- Exercise goal
Whenever a line contains "BDMD", include it in the count; reply with the number of such lines in the data and nothing else.

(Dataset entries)
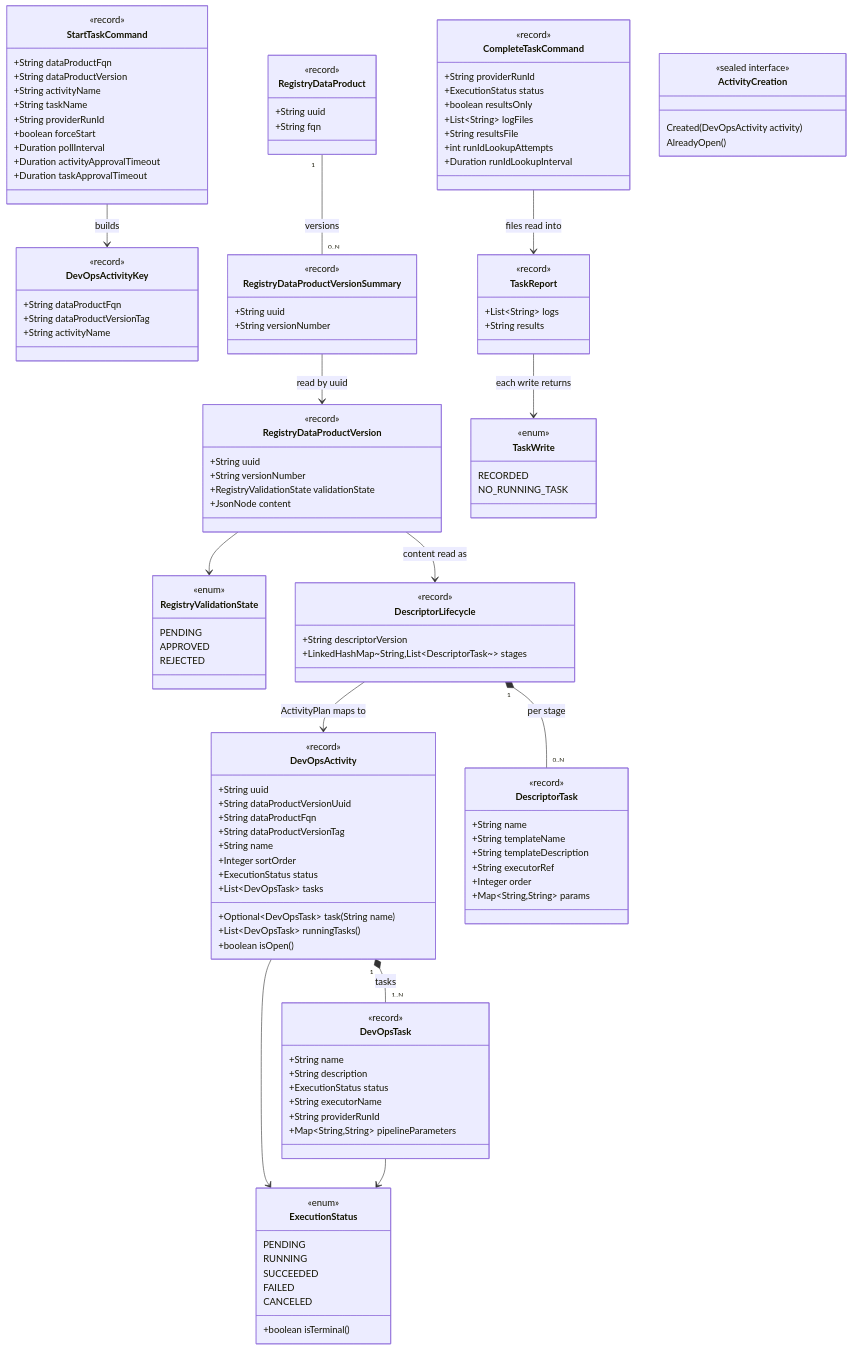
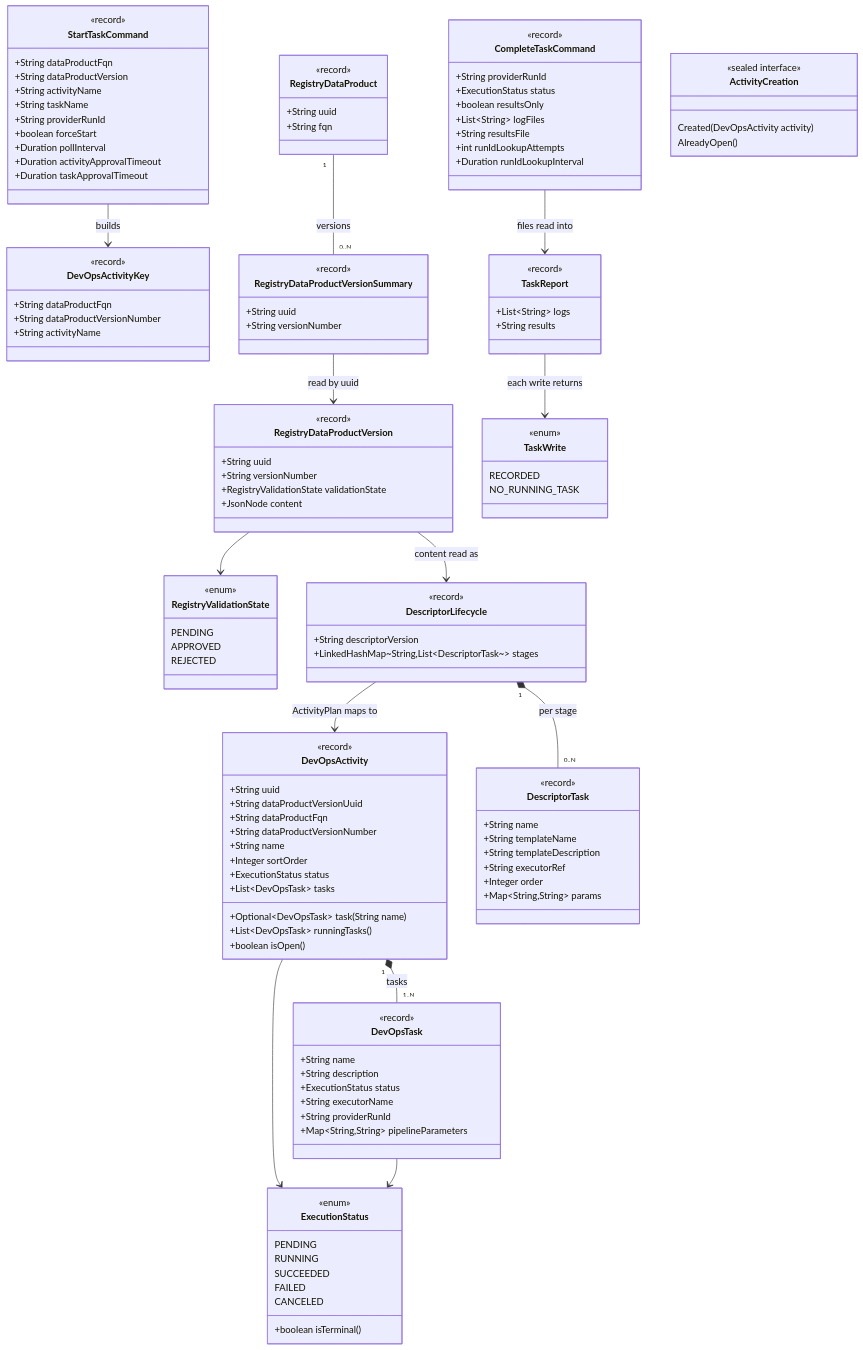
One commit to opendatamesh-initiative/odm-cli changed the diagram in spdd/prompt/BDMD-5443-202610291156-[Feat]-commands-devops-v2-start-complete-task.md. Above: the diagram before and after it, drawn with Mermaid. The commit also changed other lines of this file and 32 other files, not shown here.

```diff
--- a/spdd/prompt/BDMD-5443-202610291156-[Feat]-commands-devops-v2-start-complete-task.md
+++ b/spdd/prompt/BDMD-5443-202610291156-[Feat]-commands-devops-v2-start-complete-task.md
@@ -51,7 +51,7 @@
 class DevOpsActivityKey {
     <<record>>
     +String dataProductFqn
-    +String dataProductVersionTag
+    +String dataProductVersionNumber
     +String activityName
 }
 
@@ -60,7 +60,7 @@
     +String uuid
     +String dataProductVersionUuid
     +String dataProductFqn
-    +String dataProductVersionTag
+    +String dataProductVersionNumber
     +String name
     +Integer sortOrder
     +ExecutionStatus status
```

...

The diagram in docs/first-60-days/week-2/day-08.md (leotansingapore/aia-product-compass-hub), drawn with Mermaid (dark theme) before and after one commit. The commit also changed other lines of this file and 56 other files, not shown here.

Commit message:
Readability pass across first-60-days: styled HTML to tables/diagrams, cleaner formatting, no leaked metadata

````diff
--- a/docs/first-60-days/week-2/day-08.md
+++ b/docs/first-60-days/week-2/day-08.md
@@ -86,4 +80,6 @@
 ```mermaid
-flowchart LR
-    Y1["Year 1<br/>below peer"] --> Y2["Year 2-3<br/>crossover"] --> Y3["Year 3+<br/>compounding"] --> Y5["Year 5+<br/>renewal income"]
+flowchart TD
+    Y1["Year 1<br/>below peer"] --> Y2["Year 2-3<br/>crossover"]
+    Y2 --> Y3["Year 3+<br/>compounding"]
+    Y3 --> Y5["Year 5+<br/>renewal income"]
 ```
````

- Result of this exercise
3